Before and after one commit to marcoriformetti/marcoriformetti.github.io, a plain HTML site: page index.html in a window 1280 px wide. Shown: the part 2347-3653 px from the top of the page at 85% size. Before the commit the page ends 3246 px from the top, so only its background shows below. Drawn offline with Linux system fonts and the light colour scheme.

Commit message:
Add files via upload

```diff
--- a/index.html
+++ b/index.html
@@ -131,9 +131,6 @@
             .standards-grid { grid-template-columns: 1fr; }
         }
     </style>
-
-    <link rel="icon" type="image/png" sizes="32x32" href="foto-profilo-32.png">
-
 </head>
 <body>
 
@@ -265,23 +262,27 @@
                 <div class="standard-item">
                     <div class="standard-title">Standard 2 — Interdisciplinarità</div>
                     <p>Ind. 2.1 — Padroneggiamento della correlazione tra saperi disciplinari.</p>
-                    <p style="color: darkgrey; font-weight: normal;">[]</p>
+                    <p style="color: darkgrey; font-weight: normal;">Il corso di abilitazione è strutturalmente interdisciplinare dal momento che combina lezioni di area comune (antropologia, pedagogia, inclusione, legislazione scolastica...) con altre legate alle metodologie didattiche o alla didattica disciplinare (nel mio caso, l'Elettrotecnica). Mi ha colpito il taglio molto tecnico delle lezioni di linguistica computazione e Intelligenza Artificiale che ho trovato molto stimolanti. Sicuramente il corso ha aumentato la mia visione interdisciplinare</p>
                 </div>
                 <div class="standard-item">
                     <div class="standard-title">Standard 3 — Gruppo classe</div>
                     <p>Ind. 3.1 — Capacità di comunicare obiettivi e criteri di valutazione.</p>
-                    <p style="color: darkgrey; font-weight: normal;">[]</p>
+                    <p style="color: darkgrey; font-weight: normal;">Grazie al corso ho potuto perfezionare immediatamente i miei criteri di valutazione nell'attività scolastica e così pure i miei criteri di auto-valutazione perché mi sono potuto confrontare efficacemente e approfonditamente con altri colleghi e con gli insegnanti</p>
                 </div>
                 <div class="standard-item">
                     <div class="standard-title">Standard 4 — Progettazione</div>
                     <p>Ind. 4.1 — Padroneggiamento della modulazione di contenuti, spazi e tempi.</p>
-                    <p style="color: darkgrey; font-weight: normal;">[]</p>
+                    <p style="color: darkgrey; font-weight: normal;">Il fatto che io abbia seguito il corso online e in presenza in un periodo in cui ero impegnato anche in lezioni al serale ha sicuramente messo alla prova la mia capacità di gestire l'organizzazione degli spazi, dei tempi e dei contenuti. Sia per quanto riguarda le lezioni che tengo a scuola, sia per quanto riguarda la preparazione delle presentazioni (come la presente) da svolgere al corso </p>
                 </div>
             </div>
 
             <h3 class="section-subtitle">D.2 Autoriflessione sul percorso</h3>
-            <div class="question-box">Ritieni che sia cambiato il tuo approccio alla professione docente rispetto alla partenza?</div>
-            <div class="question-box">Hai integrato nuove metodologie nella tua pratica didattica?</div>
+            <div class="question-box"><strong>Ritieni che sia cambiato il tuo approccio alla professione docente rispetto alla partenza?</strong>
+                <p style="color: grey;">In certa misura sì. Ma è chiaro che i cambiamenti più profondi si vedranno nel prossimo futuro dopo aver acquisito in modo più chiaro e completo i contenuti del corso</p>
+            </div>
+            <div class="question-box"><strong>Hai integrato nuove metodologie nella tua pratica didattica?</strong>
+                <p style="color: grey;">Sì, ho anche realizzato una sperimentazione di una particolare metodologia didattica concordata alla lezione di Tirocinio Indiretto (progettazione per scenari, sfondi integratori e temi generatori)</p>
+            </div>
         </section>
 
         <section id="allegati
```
⁂
## DESCRIPTION OF THE TASK
Reproduce each line from the data that has "style" in it.

## REPLY
     </style>
-                    <p style="color: darkgrey; font-weight: normal;">[]</p>
+                    <p style="color: darkgrey; font-weight: normal;">Il corso di abilitazione è strutturalmente interdisciplinare dal momento che combina lezioni di area comune (antropologia, pedagogia, inclusione, legislazione scolastica...) con altre legate alle metodologie didattiche o alla didattica disciplinare (nel mio caso, l'Elettrotecnica). Mi ha colpito il taglio molto tecnico delle lezioni di linguistica computazione e Intelligenza Artificiale che ho trovato molto stimolanti. Sicuramente il corso ha aumentato la mia visione interdisciplinare</p>
-                    <p style="color: darkgrey; font-weight: normal;">[]</p>
+                    <p style="color: darkgrey; font-weight: normal;">Grazie al corso ho potuto perfezionare immediatamente i miei criteri di valutazione nell'attività scolastica e così pure i miei criteri di auto-valutazione perché mi sono potuto confrontare efficacemente e approfonditamente con altri colleghi e con gli insegnanti</p>
-                    <p style="color: darkgrey; font-weight: normal;">[]</p>
+                    <p style="color: darkgrey; font-weight: normal;">Il fatto che io abbia seguito il corso online e in presenza in un periodo in cui ero impegnato anche in lezioni al serale ha sicuramente messo alla prova la mia capacità di gestire l'organizzazione degli spazi, dei tempi e dei contenuti. Sia per quanto riguarda le lezioni che tengo a scuola, sia per quanto riguarda la preparazione delle presentazioni (come la presente) da svolgere al corso </p>
+                <p style="color: grey;">In certa misura sì. Ma è chiaro che i cambiamenti più profondi si vedranno nel prossimo futuro dopo aver acquisito in modo più chiaro e completo i contenuti del corso</p>
+                <p style="color: grey;">Sì, ho anche realizzato una sperimentazione di una particolare metodologia didattica concordata alla lezione di Tirocinio Indiretto (progettazione per scenari, sfondi integratori e temi generatori)</p>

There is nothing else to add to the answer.